So how do we negotiate this space? I think a semantic shift can be aligning for us as disciples.
In recent times I have shifted to thinking of self-care as soul-care. The state of my soul – that is, my being, my essence, the beautiful combination of my emotions and spirit – this is the landscape that requires care, attention and focus.
And yet this process is not cookie-cutter nor scientific. Our soul is at home in art, and art lives in expression, emotion, risk, colour and creativity. Art breathes in paradox and nuance. Art shimmies up beside vulnerability and makes friends with it. Art is messy and beautiful.
So caring for our soul means a willingness to roll up our beige sleeves and get down to a gritty but creative business.
1. Engagement, not escapism.
Shouted from the worldly rooftops is the claim that self-care requires a moving away, an escaping to an island, a café, a bathtub, a cave of Netflix, a vortex of social media. That, to truly regroup, we must escape.

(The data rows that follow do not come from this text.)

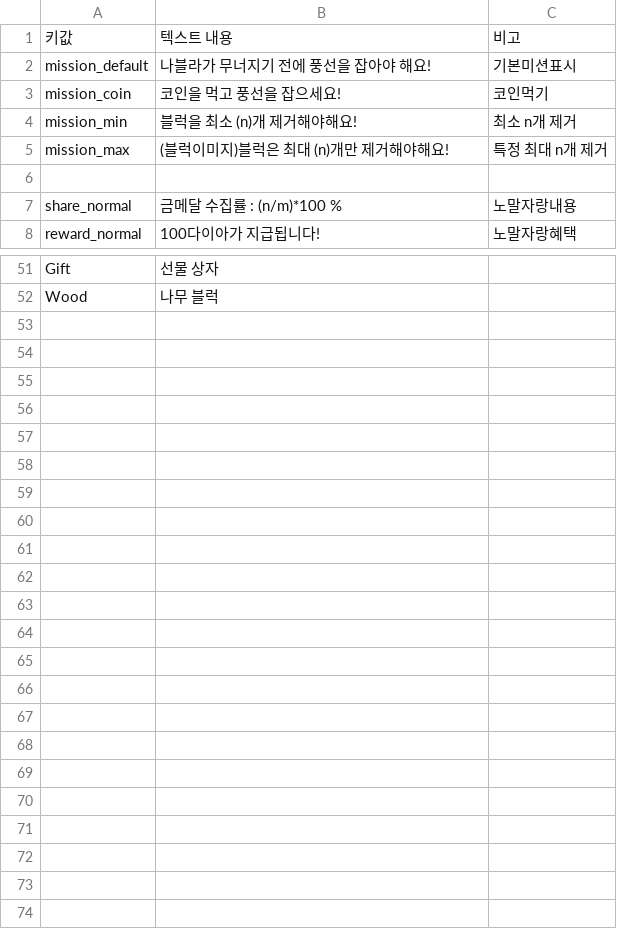
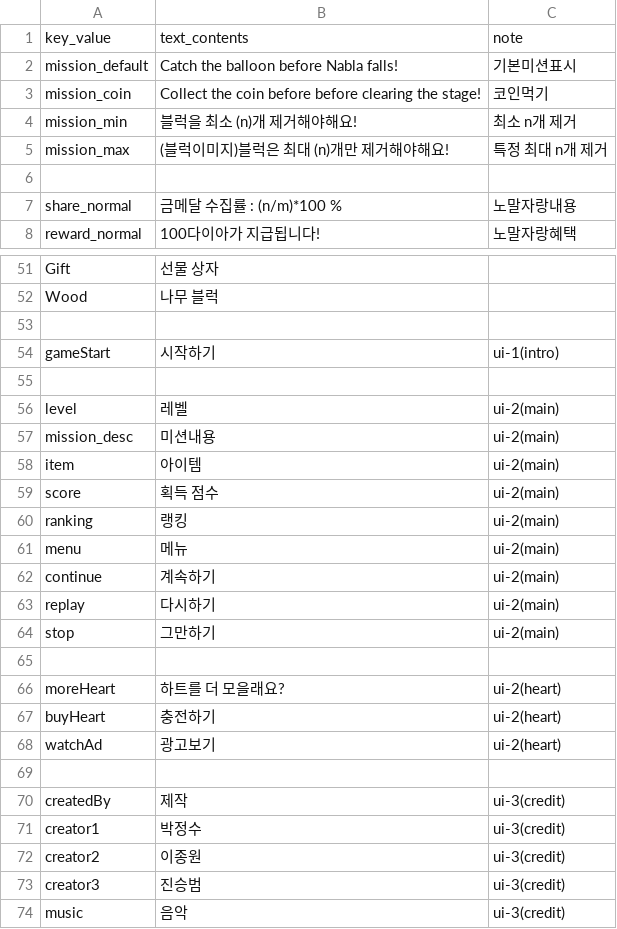
Before and after one commit to yulcat/SGGJ2016, a CSV file: Assets/Resources/Data/messages_en.csv, drawn as a sheet; only a part is shown, gaps mark what is left out; the diff covers the shown part only.

```diff
--- a/Assets/Resources/Data/messages_en.csv
+++ b/Assets/Resources/Data/messages_en.csv
@@ -1,4 +1,4 @@
-키값,텍스트 내용,비고
-mission_default,나블라가 무너지기 전에 풍선을 잡아야 해요!,기본미션표시
-mission_coin,코인을 먹고 풍선을 잡으세요!,코인먹기
+key_value,text_contents,note
+mission_default,Catch the balloon before Nabla falls!,기본미션표시
+mission_coin,Collect the coin before before clearing the stage!,코인먹기
 mission_min,블럭을 최소 (n)개 제거해야해요!,최소 n개 제거
@@ -52 +52,23 @@ Gift,선물 상자,
 Wood,나무 블럭,
+,,
+gameStart,시작하기,ui-1(intro)
+,,
+level,레벨,ui-2(main)
+mission_desc,미션내용,ui-2(main)
+item,아이템,ui-2(main)
+score,획득 점수,ui-2(main)
+ranking,랭킹,ui-2(main)
+menu,메뉴,ui-2(main)
+continue,계속하기,ui-2(main)
+replay,다시하기,ui-2(main)
+stop,그만하기,ui-2(main)
+,,
+moreHeart,하트를 더 모을래요?,ui-2(heart)
+buyHeart,충전하기,ui-2(heart)
+watchAd,광고보기,ui-2(heart)
+,,
+createdBy,제작,ui-3(credit)
+creator1,박정수,ui-3(credit)
+creator2,이종원,ui-3(credit)
+creator3,진승범,ui-3(credit)
+music,음악,ui-3(credit)
```
Also changed, not shown: 1 added row, 1 removed row and 2 edited cells elsewhere in this file, 1 other file.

The art of soul-care, however, modelled time and again with our Jesus and superbly encapsulated by David in Psalms 23, is a that our soul is best cared for, nurtured and restored when we are engaged with the Good Shepherd.
2. Slow, sacred Sabbath.
I have been on a glorious journey of redefining the Sabbath in my life. Father God models this to us in Genesis 1-2. After six days of strategic, deliberate, purposeful, masterful creation he takes a day off – surely he wasn’t tired, right? And yet he took a definable time to exhale, to delight in his creation, to not work.
What is especially profound about this is the Sabbath here is described as holy (Genesis 2:3) – the only aspect of creative activity that is. Carving out a weekly designated space is essential for the care of our soul – a day where we are slower; a day where we feast and play and dream and rest and delight. To Sabbath is a truly sacred, and in fact holy, practise.
3. Regular rhythms.
The life of discipleship was never a call to balance, but a call to rhythm. The Message version of Matthew 11:28 remains one of my soul-care favourites – here Jesus says “walk with me, work with me, learn how I do it; learn the unforced rhythms of grace”.
Grace has a rhythm; discipleship has a rhythm; soul-care has a rhythm. That is, it ebbs and flows; it has valleys and peaks; light and shade, fullness and quietness; grace and grit. Jesus lived in rhythms and modelled these to his disciples, and then calls us to the same story.
4. Energy tanks.
Our time is static, but our energy isn’t. We can create and replenish our energy tanks by being deliberate and experimental in terms of understanding what fills and depletes our four internal reservoirs – mental, emotional, physical and spiritual. We may even find one activity that replenishes all four tanks simultaneously and this is like a targeted soul downpour from a heavenly rain cloud.
Like most of the human experience, soul care requires a good dose of art and dust and beauty, yet a great measure of strategy and form and structure.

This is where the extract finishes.